• [YOUR TASK]: Go through the records and extract every line with the word "USERPROFILE".
[[ DATA FOR PROCESSING, beginning ]]
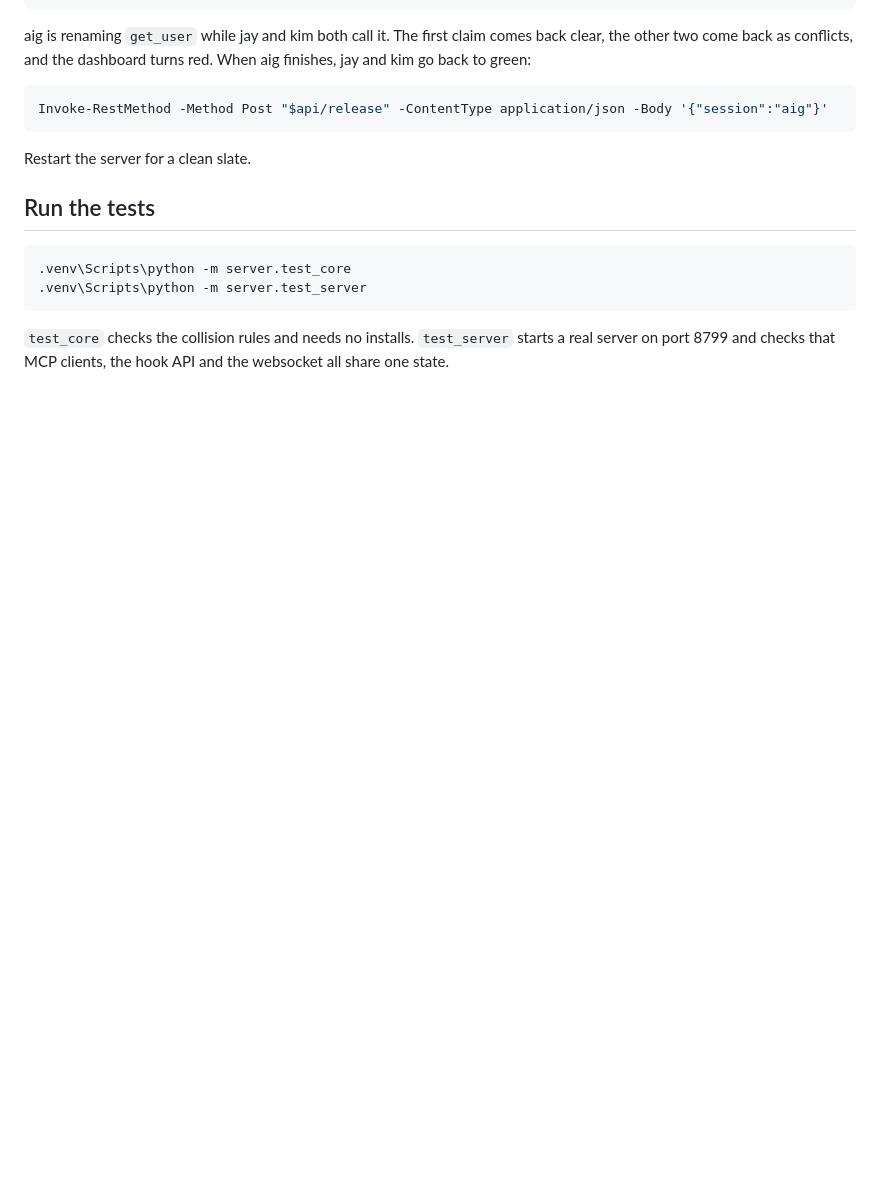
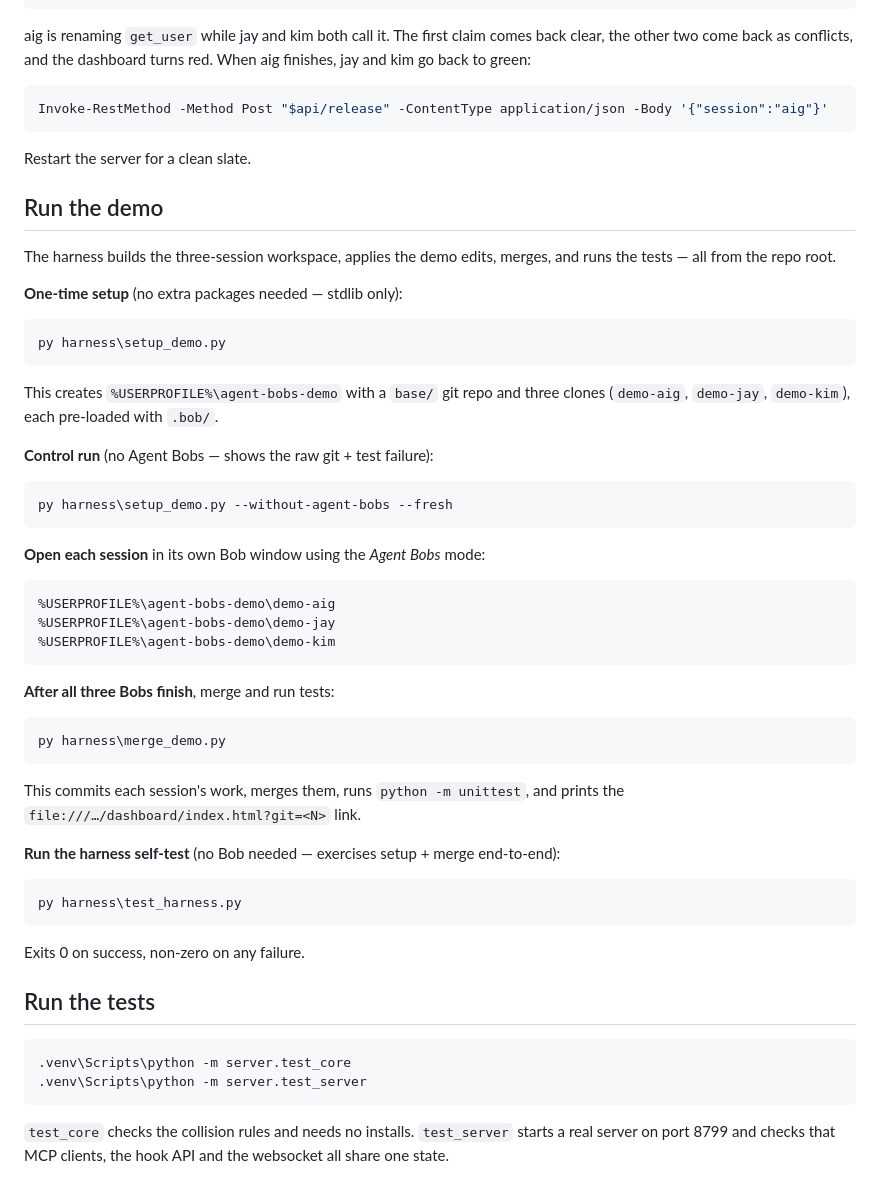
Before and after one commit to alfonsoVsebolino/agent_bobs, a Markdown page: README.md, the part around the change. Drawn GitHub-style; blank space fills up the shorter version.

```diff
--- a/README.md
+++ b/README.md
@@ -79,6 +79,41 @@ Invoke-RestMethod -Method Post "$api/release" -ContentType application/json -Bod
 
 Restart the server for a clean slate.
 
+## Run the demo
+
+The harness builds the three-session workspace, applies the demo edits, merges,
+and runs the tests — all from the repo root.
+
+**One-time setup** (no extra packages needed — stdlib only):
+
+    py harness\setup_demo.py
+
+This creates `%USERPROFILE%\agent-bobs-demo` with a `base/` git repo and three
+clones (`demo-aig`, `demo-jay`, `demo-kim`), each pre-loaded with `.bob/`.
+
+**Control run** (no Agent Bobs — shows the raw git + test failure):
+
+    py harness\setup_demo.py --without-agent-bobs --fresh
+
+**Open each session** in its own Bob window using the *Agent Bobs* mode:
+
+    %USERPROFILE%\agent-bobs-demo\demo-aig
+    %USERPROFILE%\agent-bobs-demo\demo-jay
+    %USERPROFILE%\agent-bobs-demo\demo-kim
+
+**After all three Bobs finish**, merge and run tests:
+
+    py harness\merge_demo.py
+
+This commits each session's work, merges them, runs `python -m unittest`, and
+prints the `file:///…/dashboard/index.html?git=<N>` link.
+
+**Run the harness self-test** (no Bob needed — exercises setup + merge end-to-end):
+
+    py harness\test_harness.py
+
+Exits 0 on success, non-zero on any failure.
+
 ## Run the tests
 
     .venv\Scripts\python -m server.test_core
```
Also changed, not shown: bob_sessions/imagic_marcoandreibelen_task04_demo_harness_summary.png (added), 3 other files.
[[ DATA FOR PROCESSING, end ]]
[[ DATA FOR PROCESSING, beginning ]]
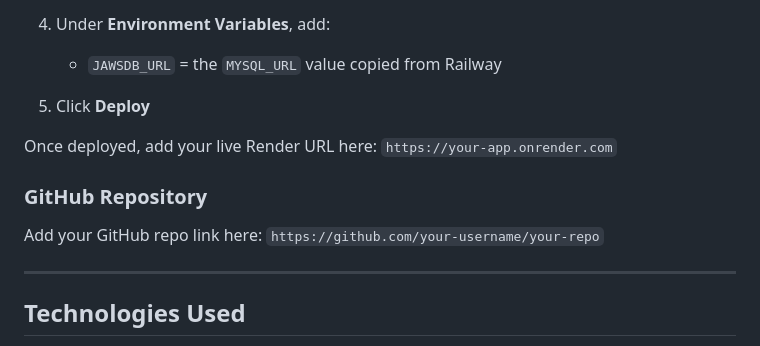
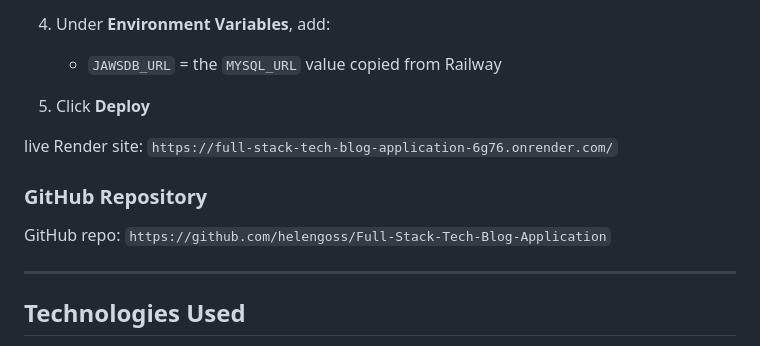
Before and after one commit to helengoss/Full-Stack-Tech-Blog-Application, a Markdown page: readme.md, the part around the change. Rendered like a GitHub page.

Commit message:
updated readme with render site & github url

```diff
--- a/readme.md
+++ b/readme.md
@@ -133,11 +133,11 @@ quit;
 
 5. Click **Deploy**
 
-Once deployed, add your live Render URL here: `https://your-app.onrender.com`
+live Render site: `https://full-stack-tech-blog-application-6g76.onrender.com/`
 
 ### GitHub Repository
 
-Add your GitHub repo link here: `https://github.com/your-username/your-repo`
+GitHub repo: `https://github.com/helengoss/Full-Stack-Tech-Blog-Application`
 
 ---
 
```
[[ DATA FOR PROCESSING, end ]]
[[ DATA FOR PROCESSING, beginning ]]
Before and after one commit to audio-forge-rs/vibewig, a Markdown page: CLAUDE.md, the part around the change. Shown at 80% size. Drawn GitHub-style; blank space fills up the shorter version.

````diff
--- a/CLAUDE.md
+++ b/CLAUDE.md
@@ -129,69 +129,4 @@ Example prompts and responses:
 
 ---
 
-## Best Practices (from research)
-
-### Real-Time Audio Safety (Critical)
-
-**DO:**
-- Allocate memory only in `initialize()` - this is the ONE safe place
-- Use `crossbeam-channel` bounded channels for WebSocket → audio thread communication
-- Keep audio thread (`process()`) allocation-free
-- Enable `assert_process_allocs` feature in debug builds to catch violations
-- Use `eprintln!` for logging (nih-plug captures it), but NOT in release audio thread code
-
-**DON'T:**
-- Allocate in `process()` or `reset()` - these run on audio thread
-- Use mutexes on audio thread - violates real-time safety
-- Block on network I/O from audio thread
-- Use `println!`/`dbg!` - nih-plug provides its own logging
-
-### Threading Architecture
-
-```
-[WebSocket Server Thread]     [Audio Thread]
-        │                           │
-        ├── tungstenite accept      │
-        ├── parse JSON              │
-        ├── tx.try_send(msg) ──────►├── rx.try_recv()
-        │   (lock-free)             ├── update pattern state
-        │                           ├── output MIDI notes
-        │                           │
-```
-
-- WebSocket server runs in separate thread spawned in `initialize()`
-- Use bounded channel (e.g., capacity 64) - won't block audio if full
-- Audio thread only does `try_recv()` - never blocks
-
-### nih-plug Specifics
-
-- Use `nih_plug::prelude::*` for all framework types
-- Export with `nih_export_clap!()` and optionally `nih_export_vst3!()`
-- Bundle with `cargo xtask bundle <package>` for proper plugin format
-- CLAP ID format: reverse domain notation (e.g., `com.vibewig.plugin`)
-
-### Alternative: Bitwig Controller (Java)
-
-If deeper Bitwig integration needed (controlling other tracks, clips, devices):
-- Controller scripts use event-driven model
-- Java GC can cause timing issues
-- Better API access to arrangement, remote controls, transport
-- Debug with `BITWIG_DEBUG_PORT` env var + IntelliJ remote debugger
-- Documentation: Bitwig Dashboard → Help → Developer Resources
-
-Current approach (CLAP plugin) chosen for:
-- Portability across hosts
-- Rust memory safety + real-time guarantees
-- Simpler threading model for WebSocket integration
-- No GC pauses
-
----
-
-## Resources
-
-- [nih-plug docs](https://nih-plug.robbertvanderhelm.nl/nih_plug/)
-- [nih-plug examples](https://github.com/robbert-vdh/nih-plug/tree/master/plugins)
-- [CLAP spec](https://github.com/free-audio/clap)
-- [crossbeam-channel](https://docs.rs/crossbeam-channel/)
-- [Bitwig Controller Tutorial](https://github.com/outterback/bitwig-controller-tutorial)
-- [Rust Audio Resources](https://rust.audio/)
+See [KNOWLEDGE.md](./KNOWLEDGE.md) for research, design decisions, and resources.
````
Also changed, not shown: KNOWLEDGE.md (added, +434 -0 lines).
[[ DATA FOR PROCESSING, end ]]
• [SOLUTION FOR THIS TASK]:
+This creates `%USERPROFILE%\agent-bobs-demo` with a `base/` git repo and three
+    %USERPROFILE%\agent-bobs-demo\demo-aig
+    %USERPROFILE%\agent-bobs-demo\demo-jay
+    %USERPROFILE%\agent-bobs-demo\demo-kim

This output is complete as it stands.